Action item →
Counting only lines below that contain the string "Link", give the total as a single number.

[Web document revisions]
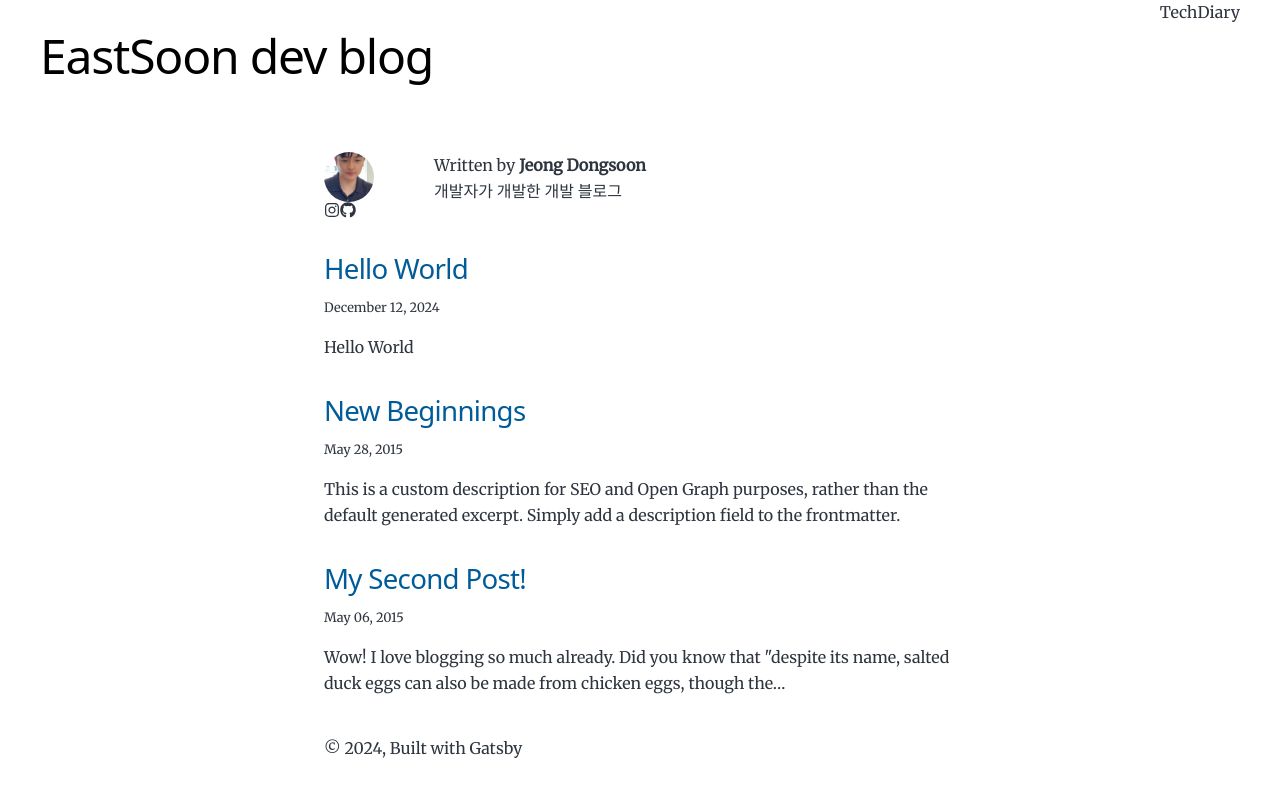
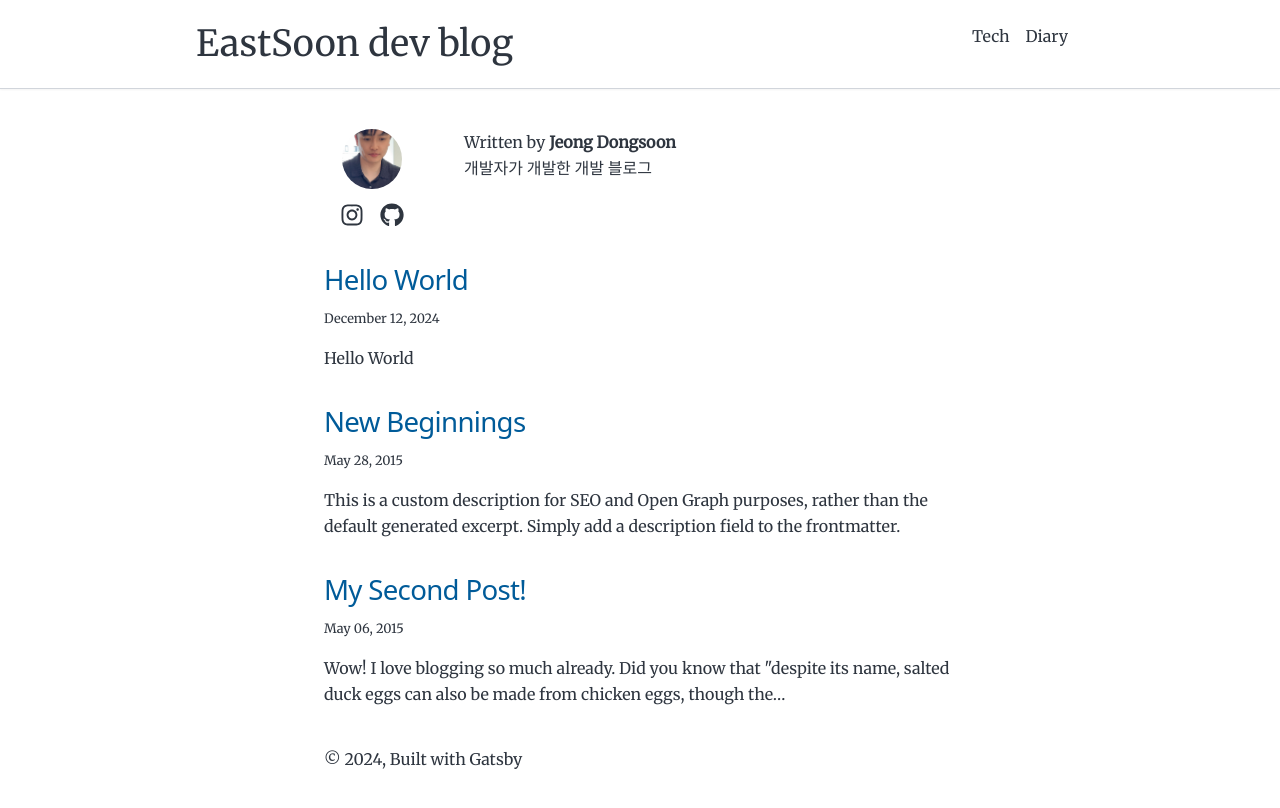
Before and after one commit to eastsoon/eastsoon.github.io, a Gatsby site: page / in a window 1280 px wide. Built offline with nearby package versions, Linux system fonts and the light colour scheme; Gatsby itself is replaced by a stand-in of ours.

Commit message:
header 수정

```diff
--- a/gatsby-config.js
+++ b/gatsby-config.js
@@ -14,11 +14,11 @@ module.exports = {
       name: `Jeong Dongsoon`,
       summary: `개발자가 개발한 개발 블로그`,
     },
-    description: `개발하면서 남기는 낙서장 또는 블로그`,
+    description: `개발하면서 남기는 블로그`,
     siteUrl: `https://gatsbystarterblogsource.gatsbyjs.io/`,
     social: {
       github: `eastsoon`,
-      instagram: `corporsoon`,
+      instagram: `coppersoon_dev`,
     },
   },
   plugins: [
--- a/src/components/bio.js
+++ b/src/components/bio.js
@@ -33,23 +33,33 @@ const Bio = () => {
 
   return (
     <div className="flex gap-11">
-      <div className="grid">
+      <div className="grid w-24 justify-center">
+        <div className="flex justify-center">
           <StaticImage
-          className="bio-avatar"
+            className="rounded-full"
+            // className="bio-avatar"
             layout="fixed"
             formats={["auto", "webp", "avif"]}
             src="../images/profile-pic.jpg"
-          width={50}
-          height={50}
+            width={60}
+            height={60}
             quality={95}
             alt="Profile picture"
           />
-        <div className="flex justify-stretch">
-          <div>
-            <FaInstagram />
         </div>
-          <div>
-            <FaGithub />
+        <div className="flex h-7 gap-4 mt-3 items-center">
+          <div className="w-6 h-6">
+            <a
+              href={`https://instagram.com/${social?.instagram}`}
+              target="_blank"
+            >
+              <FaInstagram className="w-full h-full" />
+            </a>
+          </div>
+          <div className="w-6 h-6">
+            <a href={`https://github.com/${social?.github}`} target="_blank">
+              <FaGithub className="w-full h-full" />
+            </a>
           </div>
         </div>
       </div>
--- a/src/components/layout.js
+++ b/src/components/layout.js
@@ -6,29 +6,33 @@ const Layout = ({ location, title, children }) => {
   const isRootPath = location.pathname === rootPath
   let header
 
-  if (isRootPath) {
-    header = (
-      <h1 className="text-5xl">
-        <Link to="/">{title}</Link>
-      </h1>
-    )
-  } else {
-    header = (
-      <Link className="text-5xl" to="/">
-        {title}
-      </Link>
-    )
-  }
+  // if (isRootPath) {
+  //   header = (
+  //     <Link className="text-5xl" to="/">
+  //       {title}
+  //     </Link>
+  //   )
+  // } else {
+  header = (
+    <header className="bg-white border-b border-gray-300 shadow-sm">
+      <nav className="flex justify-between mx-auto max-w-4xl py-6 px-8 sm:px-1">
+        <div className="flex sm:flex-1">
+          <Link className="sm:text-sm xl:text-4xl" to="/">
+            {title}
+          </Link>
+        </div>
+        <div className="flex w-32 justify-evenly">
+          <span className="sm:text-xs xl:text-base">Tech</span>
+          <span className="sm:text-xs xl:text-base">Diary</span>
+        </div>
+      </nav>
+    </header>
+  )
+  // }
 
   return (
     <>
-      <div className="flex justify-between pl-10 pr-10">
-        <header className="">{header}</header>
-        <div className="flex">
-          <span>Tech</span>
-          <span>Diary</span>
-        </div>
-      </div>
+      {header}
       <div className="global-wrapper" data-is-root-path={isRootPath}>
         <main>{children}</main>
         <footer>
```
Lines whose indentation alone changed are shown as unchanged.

Result →
7